Depending on the design of the control engine board 550 more processing power may be necessary than the control engine board can handle. Since the Control surface board 552 is connected to the control engine board 550 on the same data bus 558 as the bus that handles communication between the control engine CPU 556 and the CPLD 560 and PSOC 562, the control surface board may include additional CPLD's and/or PSOCs to handle more of the processing necessary for the control module 554 to behave like a USB peripheral device.
The present invention allows for many different business models. For example, the musical instrument can be sold as hardware regardless of the presence of lack of presence or any proprietary and/or nonproprietary sound generation software. Proprietary sound generation software could be sold separately. In the case of open source software, a vendor could provide services for which it is compensated through licensing revenue. These services might include promulgating standards for the open source program, validating through review and testing that suggested improvements are in conformity with the standards and are compatible with other systems or system components and promulgate official approved versions of the open source software for which it charges a the user of the validated version of the software a license fee. Validated versions of the software would provide users with a higher level of confidence in the performance of the software.

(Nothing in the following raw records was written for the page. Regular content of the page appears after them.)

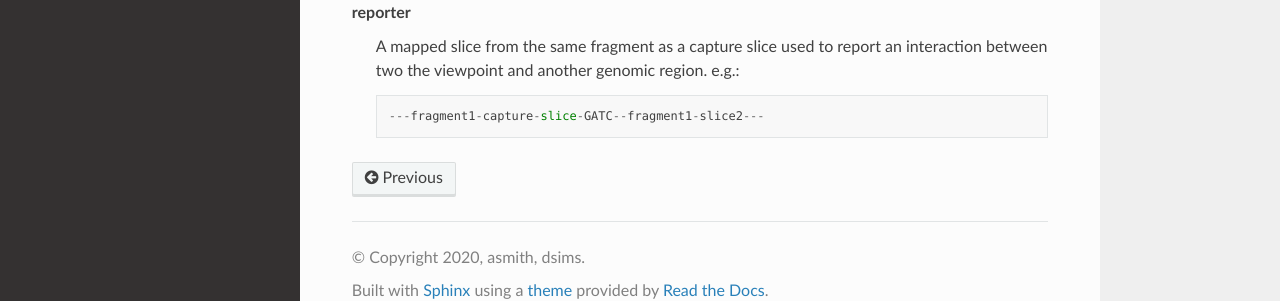
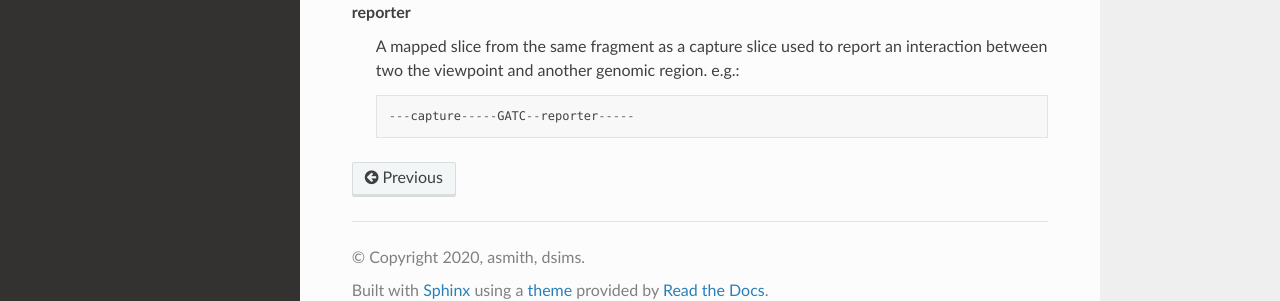
Before and after one commit to sims-lab/CapCruncher, a Sphinx documentation site: the page built from docs/glossary.rst, in a window 1280 px wide and 951 px high. Shown: the part 624-925 px from the top of the window. Built offline with Sphinx 7.4.7 and the Read the Docs theme 2.0.0, drawn with Linux system fonts in a browser that asks for light colours.

Commit message:
Updated glossary

```diff
--- a/docs/glossary.rst
+++ b/docs/glossary.rst
@@ -26,4 +26,4 @@ Glossary
         A mapped slice from the same fragment as a capture slice used to report an interaction between
         two the viewpoint and another genomic region. e.g.::
 
-            ---fragment1-capture-slice-GATC--fragment1-slice2---
+            ---capture-----GATC--reporter-----
```
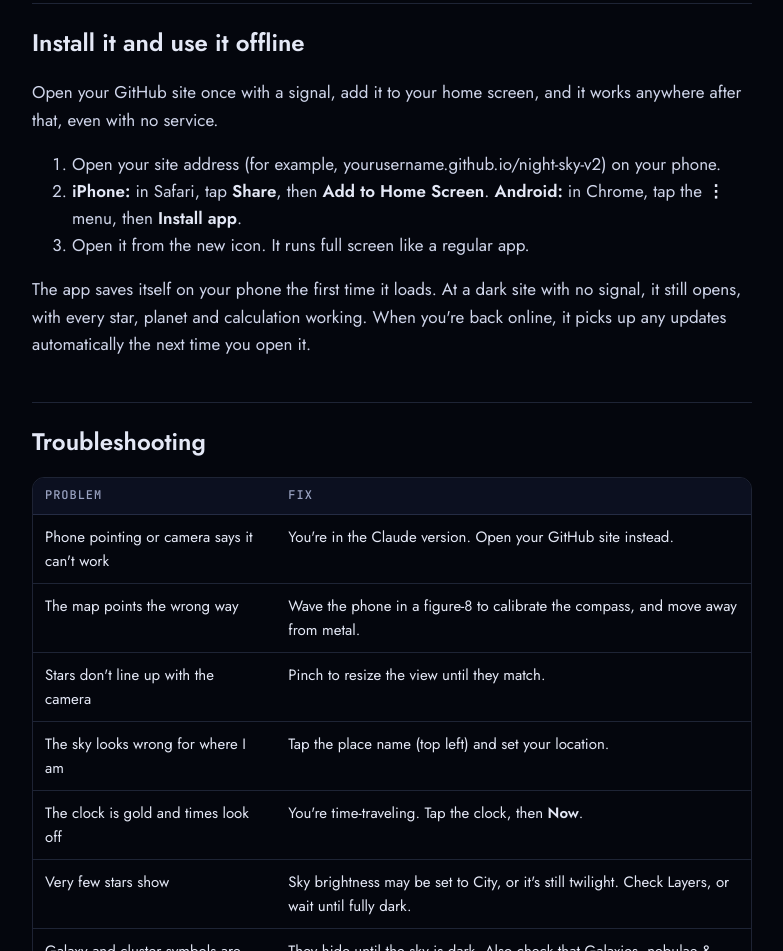
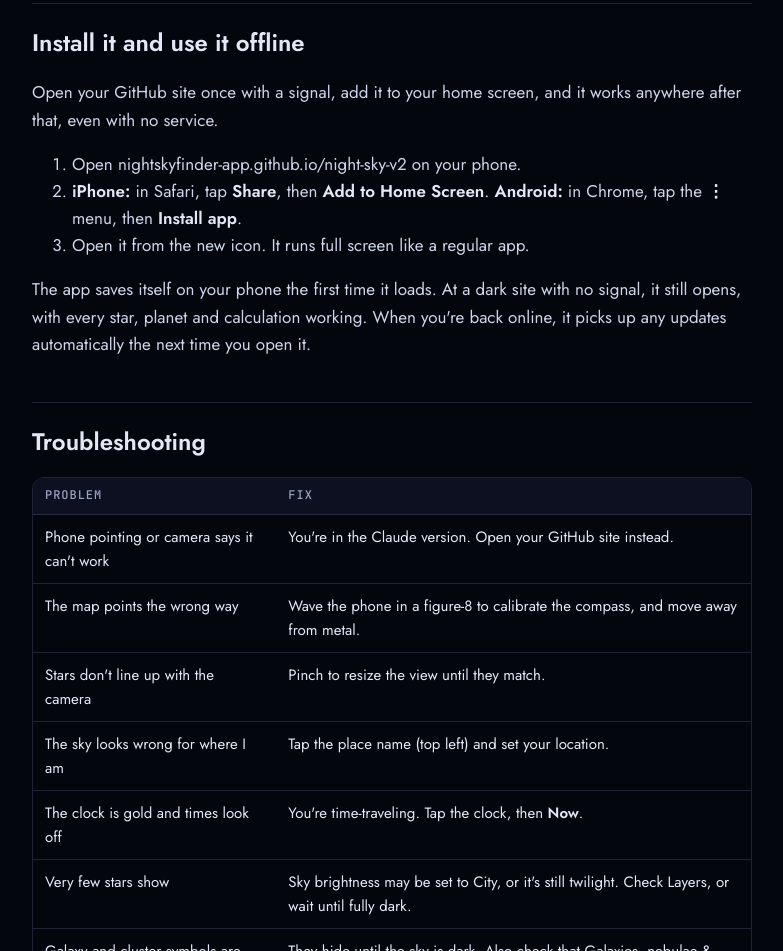
Before and after one commit to nightskyfinder-app/night-sky-2, a plain HTML site: page guide.html in a window 1280 px wide. Shown: the part 5539-6490 px from the top of the page, without its empty margins (248-1031 px from the left). Drawn offline with Linux system fonts and the light colour scheme.

Commit message:
Add files via upload

```diff
--- a/guide.html
+++ b/guide.html
@@ -220,7 +220,7 @@ nav.toc a { text-decoration:none; }
 <h2 id="install-it-and-use-it-offline">Install it and use it offline</h2>
 <p>Open your GitHub site once with a signal, add it to your home screen, and it works anywhere after that, even with no service.</p>
 <ol>
-<li>Open your site address (for example, yourusername.github.io/night-sky-v2) on your phone.</li>
+<li>Open nightskyfinder-app.github.io/night-sky-v2 on your phone.</li>
 <li><strong>iPhone:</strong> in Safari, tap <strong>Share</strong>, then <strong>Add to Home Screen</strong>. <strong>Android:</strong> in Chrome, tap the <strong>⋮</strong> menu, then <strong>Install app</strong>.</li>
 <li>Open it from the new icon. It runs full screen like a regular app.</li>
 </ol>
```
Also changed, not shown: 1 other file.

While the present invention has been described with reference to particular embodiments, it may be understood that the embodiments are illustrative and that the invention scope is not so limited. Any variations, modifications, additions and improvements to the embodiments described are possible. These variations, modifications, additions and improvements may fall within the scope of the invention as detailed within the following claims.